■ Your task ■
Exact copies of the records below are required.

■ Records provided ■
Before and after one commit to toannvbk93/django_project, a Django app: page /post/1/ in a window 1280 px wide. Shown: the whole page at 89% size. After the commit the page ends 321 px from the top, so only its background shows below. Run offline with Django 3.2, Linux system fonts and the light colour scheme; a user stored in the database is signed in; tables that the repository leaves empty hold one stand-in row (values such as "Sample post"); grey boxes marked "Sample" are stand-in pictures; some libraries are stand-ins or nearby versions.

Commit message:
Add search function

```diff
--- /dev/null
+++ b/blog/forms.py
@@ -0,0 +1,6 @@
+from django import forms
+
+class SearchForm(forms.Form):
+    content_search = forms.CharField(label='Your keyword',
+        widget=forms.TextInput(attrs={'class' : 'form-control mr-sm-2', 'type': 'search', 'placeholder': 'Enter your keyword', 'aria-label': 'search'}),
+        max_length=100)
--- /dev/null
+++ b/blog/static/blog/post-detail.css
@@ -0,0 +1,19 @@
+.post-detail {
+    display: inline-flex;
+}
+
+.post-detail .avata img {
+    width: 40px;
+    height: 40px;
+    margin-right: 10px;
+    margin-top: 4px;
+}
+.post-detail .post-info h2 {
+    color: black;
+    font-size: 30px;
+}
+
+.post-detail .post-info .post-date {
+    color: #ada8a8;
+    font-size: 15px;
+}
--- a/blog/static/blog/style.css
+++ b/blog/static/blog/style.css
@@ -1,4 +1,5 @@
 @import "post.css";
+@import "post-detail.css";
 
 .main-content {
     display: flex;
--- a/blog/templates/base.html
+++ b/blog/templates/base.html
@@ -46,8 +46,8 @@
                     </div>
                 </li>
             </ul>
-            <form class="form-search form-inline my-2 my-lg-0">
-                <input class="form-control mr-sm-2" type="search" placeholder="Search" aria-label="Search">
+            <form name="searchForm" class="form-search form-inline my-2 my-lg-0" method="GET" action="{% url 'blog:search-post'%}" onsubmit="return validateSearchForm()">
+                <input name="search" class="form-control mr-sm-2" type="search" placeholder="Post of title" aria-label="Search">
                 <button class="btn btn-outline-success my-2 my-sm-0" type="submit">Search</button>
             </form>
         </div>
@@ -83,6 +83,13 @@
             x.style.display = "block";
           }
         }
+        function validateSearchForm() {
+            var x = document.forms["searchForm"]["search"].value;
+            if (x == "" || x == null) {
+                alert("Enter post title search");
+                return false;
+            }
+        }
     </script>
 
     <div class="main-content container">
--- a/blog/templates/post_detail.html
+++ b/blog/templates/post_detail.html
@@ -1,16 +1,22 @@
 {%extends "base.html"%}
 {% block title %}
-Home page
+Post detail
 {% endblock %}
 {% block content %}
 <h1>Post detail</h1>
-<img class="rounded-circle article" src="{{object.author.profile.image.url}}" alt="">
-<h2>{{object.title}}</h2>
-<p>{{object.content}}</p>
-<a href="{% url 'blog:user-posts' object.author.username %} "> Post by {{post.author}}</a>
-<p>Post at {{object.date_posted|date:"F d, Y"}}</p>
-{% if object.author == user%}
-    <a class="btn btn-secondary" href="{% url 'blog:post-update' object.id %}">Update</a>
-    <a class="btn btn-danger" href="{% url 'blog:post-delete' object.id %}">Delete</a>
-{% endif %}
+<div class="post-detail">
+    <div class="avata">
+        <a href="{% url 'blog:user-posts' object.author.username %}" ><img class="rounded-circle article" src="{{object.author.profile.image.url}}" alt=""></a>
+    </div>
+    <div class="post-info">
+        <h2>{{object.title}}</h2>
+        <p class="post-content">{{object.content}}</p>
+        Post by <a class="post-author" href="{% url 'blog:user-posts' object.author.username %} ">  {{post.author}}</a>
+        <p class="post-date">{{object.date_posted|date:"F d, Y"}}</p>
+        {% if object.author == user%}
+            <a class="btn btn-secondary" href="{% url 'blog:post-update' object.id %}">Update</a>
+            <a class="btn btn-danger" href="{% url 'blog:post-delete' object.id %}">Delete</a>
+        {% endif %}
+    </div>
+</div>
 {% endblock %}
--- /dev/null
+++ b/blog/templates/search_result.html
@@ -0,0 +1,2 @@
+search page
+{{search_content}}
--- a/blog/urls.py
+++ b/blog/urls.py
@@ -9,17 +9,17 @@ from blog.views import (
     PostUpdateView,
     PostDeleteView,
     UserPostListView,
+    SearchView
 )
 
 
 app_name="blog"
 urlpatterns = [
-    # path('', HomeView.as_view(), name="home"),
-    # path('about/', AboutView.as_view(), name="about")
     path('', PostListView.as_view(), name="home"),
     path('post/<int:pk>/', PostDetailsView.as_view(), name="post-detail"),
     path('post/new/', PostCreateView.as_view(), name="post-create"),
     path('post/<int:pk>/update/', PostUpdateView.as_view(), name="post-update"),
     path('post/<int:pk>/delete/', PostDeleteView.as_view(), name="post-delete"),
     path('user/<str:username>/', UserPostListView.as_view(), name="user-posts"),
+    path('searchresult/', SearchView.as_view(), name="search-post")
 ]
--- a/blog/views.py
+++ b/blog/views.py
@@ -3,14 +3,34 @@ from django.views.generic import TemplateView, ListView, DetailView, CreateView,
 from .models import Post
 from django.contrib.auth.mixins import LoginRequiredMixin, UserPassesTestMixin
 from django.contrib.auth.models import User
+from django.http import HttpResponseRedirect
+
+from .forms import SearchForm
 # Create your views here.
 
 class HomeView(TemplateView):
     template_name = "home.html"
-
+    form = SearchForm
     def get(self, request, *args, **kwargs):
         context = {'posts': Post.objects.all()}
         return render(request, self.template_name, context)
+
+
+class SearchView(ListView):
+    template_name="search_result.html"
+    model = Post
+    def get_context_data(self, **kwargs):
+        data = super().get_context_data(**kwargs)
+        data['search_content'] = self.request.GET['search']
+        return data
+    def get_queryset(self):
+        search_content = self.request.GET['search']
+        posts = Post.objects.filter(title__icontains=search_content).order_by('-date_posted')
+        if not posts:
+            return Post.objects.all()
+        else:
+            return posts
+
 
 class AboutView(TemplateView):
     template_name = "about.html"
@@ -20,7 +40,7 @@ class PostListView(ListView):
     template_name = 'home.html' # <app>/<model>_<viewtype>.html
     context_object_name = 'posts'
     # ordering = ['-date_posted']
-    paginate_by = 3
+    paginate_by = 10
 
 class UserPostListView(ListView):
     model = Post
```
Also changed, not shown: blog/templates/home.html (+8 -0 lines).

■ Reply to the exercise ■
Before and after one commit to toannvbk93/django_project, a Django app: page /post/1/ in a window 1280 px wide. Shown: the whole page at 89% size. After the commit the page ends 321 px from the top, so only its background shows below. Run offline with Django 3.2, Linux system fonts and the light colour scheme; a user stored in the database is signed in; tables that the repository leaves empty hold one stand-in row (values such as "Sample post"); grey boxes marked "Sample" are stand-in pictures; some libraries are stand-ins or nearby versions.

Commit message:
Add search function

```diff
--- /dev/null
+++ b/blog/forms.py
@@ -0,0 +1,6 @@
+from django import forms
+
+class SearchForm(forms.Form):
+    content_search = forms.CharField(label='Your keyword',
+        widget=forms.TextInput(attrs={'class' : 'form-control mr-sm-2', 'type': 'search', 'placeholder': 'Enter your keyword', 'aria-label': 'search'}),
+        max_length=100)
--- /dev/null
+++ b/blog/static/blog/post-detail.css
@@ -0,0 +1,19 @@
+.post-detail {
+    display: inline-flex;
+}
+
+.post-detail .avata img {
+    width: 40px;
+    height: 40px;
+    margin-right: 10px;
+    margin-top: 4px;
+}
+.post-detail .post-info h2 {
+    color: black;
+    font-size: 30px;
+}
+
+.post-detail .post-info .post-date {
+    color: #ada8a8;
+    font-size: 15px;
+}
--- a/blog/static/blog/style.css
+++ b/blog/static/blog/style.css
@@ -1,4 +1,5 @@
 @import "post.css";
+@import "post-detail.css";
 
 .main-content {
     display: flex;
--- a/blog/templates/base.html
+++ b/blog/templates/base.html
@@ -46,8 +46,8 @@
                     </div>
                 </li>
             </ul>
-            <form class="form-search form-inline my-2 my-lg-0">
-                <input class="form-control mr-sm-2" type="search" placeholder="Search" aria-label="Search">
+            <form name="searchForm" class="form-search form-inline my-2 my-lg-0" method="GET" action="{% url 'blog:search-post'%}" onsubmit="return validateSearchForm()">
+                <input name="search" class="form-control mr-sm-2" type="search" placeholder="Post of title" aria-label="Search">
                 <button class="btn btn-outline-success my-2 my-sm-0" type="submit">Search</button>
             </form>
         </div>
@@ -83,6 +83,13 @@
             x.style.display = "block";
           }
         }
+        function validateSearchForm() {
+            var x = document.forms["searchForm"]["search"].value;
+            if (x == "" || x == null) {
+                alert("Enter post title search");
+                return false;
+            }
+        }
     </script>
 
     <div class="main-content container">
--- a/blog/templates/post_detail.html
+++ b/blog/templates/post_detail.html
@@ -1,16 +1,22 @@
 {%extends "base.html"%}
 {% block title %}
-Home page
+Post detail
 {% endblock %}
 {% block content %}
 <h1>Post detail</h1>
-<img class="rounded-circle article" src="{{object.author.profile.image.url}}" alt="">
-<h2>{{object.title}}</h2>
-<p>{{object.content}}</p>
-<a href="{% url 'blog:user-posts' object.author.username %} "> Post by {{post.author}}</a>
-<p>Post at {{object.date_posted|date:"F d, Y"}}</p>
-{% if object.author == user%}
-    <a class="btn btn-secondary" href="{% url 'blog:post-update' object.id %}">Update</a>
-    <a class="btn btn-danger" href="{% url 'blog:post-delete' object.id %}">Delete</a>
-{% endif %}
+<div class="post-detail">
+    <div class="avata">
+        <a href="{% url 'blog:user-posts' object.author.username %}" ><img class="rounded-circle article" src="{{object.author.profile.image.url}}" alt=""></a>
+    </div>
+    <div class="post-info">
+        <h2>{{object.title}}</h2>
+        <p class="post-content">{{object.content}}</p>
+        Post by <a class="post-author" href="{% url 'blog:user-posts' object.author.username %} ">  {{post.author}}</a>
+        <p class="post-date">{{object.date_posted|date:"F d, Y"}}</p>
+        {% if object.author == user%}
+            <a class="btn btn-secondary" href="{% url 'blog:post-update' object.id %}">Update</a>
+            <a class="btn btn-danger" href="{% url 'blog:post-delete' object.id %}">Delete</a>
+        {% endif %}
+    </div>
+</div>
 {% endblock %}
--- /dev/null
+++ b/blog/templates/search_result.html
@@ -0,0 +1,2 @@
+search page
+{{search_content}}
--- a/blog/urls.py
+++ b/blog/urls.py
@@ -9,17 +9,17 @@ from blog.views import (
     PostUpdateView,
     PostDeleteView,
     UserPostListView,
+    SearchView
 )
 
 
 app_name="blog"
 urlpatterns = [
-    # path('', HomeView.as_view(), name="home"),
-    # path('about/', AboutView.as_view(), name="about")
     path('', PostListView.as_view(), name="home"),
     path('post/<int:pk>/', PostDetailsView.as_view(), name="post-detail"),
     path('post/new/', PostCreateView.as_view(), name="post-create"),
     path('post/<int:pk>/update/', PostUpdateView.as_view(), name="post-update"),
     path('post/<int:pk>/delete/', PostDeleteView.as_view(), name="post-delete"),
     path('user/<str:username>/', UserPostListView.as_view(), name="user-posts"),
+    path('searchresult/', SearchView.as_view(), name="search-post")
 ]
--- a/blog/views.py
+++ b/blog/views.py
@@ -3,14 +3,34 @@ from django.views.generic import TemplateView, ListView, DetailView, CreateView,
 from .models import Post
 from django.contrib.auth.mixins import LoginRequiredMixin, UserPassesTestMixin
 from django.contrib.auth.models import User
+from django.http import HttpResponseRedirect
+
+from .forms import SearchForm
 # Create your views here.
 
 class HomeView(TemplateView):
     template_name = "home.html"
-
+    form = SearchForm
     def get(self, request, *args, **kwargs):
         context = {'posts': Post.objects.all()}
         return render(request, self.template_name, context)
+
+
+class SearchView(ListView):
+    template_name="search_result.html"
+    model = Post
+    def get_context_data(self, **kwargs):
+        data = super().get_context_data(**kwargs)
+        data['search_content'] = self.request.GET['search']
+        return data
+    def get_queryset(self):
+        search_content = self.request.GET['search']
+        posts = Post.objects.filter(title__icontains=search_content).order_by('-date_posted')
+        if not posts:
+            return Post.objects.all()
+        else:
+            return posts
+
 
 class AboutView(TemplateView):
     template_name = "about.html"
@@ -20,7 +40,7 @@ class PostListView(ListView):
     template_name = 'home.html' # <app>/<model>_<viewtype>.html
     context_object_name = 'posts'
     # ordering = ['-date_posted']
-    paginate_by = 3
+    paginate_by = 10
 
 class UserPostListView(ListView):
     model = Post
```
Also changed, not shown: blog/templates/home.html (+8 -0 lines).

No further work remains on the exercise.